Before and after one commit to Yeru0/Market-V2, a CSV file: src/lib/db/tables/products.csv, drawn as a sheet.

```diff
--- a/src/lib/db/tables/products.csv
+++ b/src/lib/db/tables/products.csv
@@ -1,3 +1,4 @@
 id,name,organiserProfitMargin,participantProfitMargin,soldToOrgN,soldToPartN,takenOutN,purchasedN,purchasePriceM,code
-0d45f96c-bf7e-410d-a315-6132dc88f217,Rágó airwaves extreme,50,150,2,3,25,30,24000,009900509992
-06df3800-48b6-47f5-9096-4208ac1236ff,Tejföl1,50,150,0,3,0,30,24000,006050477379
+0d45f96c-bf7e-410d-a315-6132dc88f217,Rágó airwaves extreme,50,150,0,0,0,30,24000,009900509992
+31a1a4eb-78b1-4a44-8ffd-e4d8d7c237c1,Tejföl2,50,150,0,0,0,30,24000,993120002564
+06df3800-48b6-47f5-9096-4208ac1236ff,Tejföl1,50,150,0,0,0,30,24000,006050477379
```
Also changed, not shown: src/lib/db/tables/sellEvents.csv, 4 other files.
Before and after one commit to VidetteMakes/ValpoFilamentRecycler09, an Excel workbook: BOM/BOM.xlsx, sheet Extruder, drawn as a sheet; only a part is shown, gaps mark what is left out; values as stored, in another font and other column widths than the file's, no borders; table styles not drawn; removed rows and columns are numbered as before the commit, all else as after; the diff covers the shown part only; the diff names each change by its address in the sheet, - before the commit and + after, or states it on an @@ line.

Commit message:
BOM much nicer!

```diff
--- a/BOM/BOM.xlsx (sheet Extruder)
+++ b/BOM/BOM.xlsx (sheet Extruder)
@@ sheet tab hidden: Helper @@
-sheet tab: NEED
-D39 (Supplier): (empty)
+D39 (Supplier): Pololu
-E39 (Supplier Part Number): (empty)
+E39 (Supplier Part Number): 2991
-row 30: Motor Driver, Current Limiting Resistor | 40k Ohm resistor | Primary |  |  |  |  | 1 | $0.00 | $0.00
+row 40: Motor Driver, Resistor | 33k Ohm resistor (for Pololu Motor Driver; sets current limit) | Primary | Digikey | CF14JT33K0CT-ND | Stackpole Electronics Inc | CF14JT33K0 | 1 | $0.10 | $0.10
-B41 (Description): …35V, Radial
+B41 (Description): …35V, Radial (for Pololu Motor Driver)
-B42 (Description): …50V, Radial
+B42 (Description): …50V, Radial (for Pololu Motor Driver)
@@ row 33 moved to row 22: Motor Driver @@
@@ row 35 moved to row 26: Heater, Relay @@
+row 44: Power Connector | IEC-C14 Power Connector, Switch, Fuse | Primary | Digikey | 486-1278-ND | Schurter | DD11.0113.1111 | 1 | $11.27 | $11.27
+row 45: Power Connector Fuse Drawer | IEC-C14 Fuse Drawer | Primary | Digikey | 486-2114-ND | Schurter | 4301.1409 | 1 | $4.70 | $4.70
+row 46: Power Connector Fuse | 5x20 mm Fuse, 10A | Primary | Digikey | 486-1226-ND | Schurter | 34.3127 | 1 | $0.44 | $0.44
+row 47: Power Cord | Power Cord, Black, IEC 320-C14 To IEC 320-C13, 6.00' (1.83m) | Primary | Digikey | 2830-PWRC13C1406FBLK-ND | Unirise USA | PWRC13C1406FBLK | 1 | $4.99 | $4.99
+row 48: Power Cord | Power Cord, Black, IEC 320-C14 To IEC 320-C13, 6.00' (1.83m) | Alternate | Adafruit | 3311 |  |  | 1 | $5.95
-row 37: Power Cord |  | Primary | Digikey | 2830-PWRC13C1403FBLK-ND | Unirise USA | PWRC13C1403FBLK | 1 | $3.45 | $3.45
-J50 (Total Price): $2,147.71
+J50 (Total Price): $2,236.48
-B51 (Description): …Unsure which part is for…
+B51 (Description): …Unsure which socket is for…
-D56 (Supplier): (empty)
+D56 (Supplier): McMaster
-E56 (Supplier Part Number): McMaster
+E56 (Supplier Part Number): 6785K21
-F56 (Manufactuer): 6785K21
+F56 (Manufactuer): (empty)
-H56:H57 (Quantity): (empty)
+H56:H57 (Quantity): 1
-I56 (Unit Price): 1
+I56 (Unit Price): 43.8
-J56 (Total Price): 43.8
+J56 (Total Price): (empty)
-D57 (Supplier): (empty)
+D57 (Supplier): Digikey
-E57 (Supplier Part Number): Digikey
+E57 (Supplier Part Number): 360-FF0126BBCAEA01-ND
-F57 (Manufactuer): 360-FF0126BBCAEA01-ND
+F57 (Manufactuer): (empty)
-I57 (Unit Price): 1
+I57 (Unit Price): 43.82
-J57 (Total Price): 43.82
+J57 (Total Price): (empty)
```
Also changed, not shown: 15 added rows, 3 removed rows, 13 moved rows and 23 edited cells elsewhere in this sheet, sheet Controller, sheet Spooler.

======

» **Task requirements**
Output all of the records exactly, with nothing omitted.

» **Task response**
Before and after one commit to Yeru0/Market-V2, a CSV file: src/lib/db/tables/products.csv, drawn as a sheet.

```diff
--- a/src/lib/db/tables/products.csv
+++ b/src/lib/db/tables/products.csv
@@ -1,3 +1,4 @@
 id,name,organiserProfitMargin,participantProfitMargin,soldToOrgN,soldToPartN,takenOutN,purchasedN,purchasePriceM,code
-0d45f96c-bf7e-410d-a315-6132dc88f217,Rágó airwaves extreme,50,150,2,3,25,30,24000,009900509992
-06df3800-48b6-47f5-9096-4208ac1236ff,Tejföl1,50,150,0,3,0,30,24000,006050477379
+0d45f96c-bf7e-410d-a315-6132dc88f217,Rágó airwaves extreme,50,150,0,0,0,30,24000,009900509992
+31a1a4eb-78b1-4a44-8ffd-e4d8d7c237c1,Tejföl2,50,150,0,0,0,30,24000,993120002564
+06df3800-48b6-47f5-9096-4208ac1236ff,Tejföl1,50,150,0,0,0,30,24000,006050477379
```
Also changed, not shown: src/lib/db/tables/sellEvents.csv, 4 other files.
Before and after one commit to VidetteMakes/ValpoFilamentRecycler09, an Excel workbook: BOM/BOM.xlsx, sheet Extruder, drawn as a sheet; only a part is shown, gaps mark what is left out; values as stored, in another font and other column widths than the file's, no borders; table styles not drawn; removed rows and columns are numbered as before the commit, all else as after; the diff covers the shown part only; the diff names each change by its address in the sheet, - before the commit and + after, or states it on an @@ line.

Commit message:
BOM much nicer!

```diff
--- a/BOM/BOM.xlsx (sheet Extruder)
+++ b/BOM/BOM.xlsx (sheet Extruder)
@@ sheet tab hidden: Helper @@
-sheet tab: NEED
-D39 (Supplier): (empty)
+D39 (Supplier): Pololu
-E39 (Supplier Part Number): (empty)
+E39 (Supplier Part Number): 2991
-row 30: Motor Driver, Current Limiting Resistor | 40k Ohm resistor | Primary |  |  |  |  | 1 | $0.00 | $0.00
+row 40: Motor Driver, Resistor | 33k Ohm resistor (for Pololu Motor Driver; sets current limit) | Primary | Digikey | CF14JT33K0CT-ND | Stackpole Electronics Inc | CF14JT33K0 | 1 | $0.10 | $0.10
-B41 (Description): …35V, Radial
+B41 (Description): …35V, Radial (for Pololu Motor Driver)
-B42 (Description): …50V, Radial
+B42 (Description): …50V, Radial (for Pololu Motor Driver)
@@ row 33 moved to row 22: Motor Driver @@
@@ row 35 moved to row 26: Heater, Relay @@
+row 44: Power Connector | IEC-C14 Power Connector, Switch, Fuse | Primary | Digikey | 486-1278-ND | Schurter | DD11.0113.1111 | 1 | $11.27 | $11.27
+row 45: Power Connector Fuse Drawer | IEC-C14 Fuse Drawer | Primary | Digikey | 486-2114-ND | Schurter | 4301.1409 | 1 | $4.70 | $4.70
+row 46: Power Connector Fuse | 5x20 mm Fuse, 10A | Primary | Digikey | 486-1226-ND | Schurter | 34.3127 | 1 | $0.44 | $0.44
+row 47: Power Cord | Power Cord, Black, IEC 320-C14 To IEC 320-C13, 6.00' (1.83m) | Primary | Digikey | 2830-PWRC13C1406FBLK-ND | Unirise USA | PWRC13C1406FBLK | 1 | $4.99 | $4.99
+row 48: Power Cord | Power Cord, Black, IEC 320-C14 To IEC 320-C13, 6.00' (1.83m) | Alternate | Adafruit | 3311 |  |  | 1 | $5.95
-row 37: Power Cord |  | Primary | Digikey | 2830-PWRC13C1403FBLK-ND | Unirise USA | PWRC13C1403FBLK | 1 | $3.45 | $3.45
-J50 (Total Price): $2,147.71
+J50 (Total Price): $2,236.48
-B51 (Description): …Unsure which part is for…
+B51 (Description): …Unsure which socket is for…
-D56 (Supplier): (empty)
+D56 (Supplier): McMaster
-E56 (Supplier Part Number): McMaster
+E56 (Supplier Part Number): 6785K21
-F56 (Manufactuer): 6785K21
+F56 (Manufactuer): (empty)
-H56:H57 (Quantity): (empty)
+H56:H57 (Quantity): 1
-I56 (Unit Price): 1
+I56 (Unit Price): 43.8
-J56 (Total Price): 43.8
+J56 (Total Price): (empty)
-D57 (Supplier): (empty)
+D57 (Supplier): Digikey
-E57 (Supplier Part Number): Digikey
+E57 (Supplier Part Number): 360-FF0126BBCAEA01-ND
-F57 (Manufactuer): 360-FF0126BBCAEA01-ND
+F57 (Manufactuer): (empty)
-I57 (Unit Price): 1
+I57 (Unit Price): 43.82
-J57 (Total Price): 43.82
+J57 (Total Price): (empty)
```
Also changed, not shown: 15 added rows, 3 removed rows, 13 moved rows and 23 edited cells elsewhere in this sheet, sheet Controller, sheet Spooler.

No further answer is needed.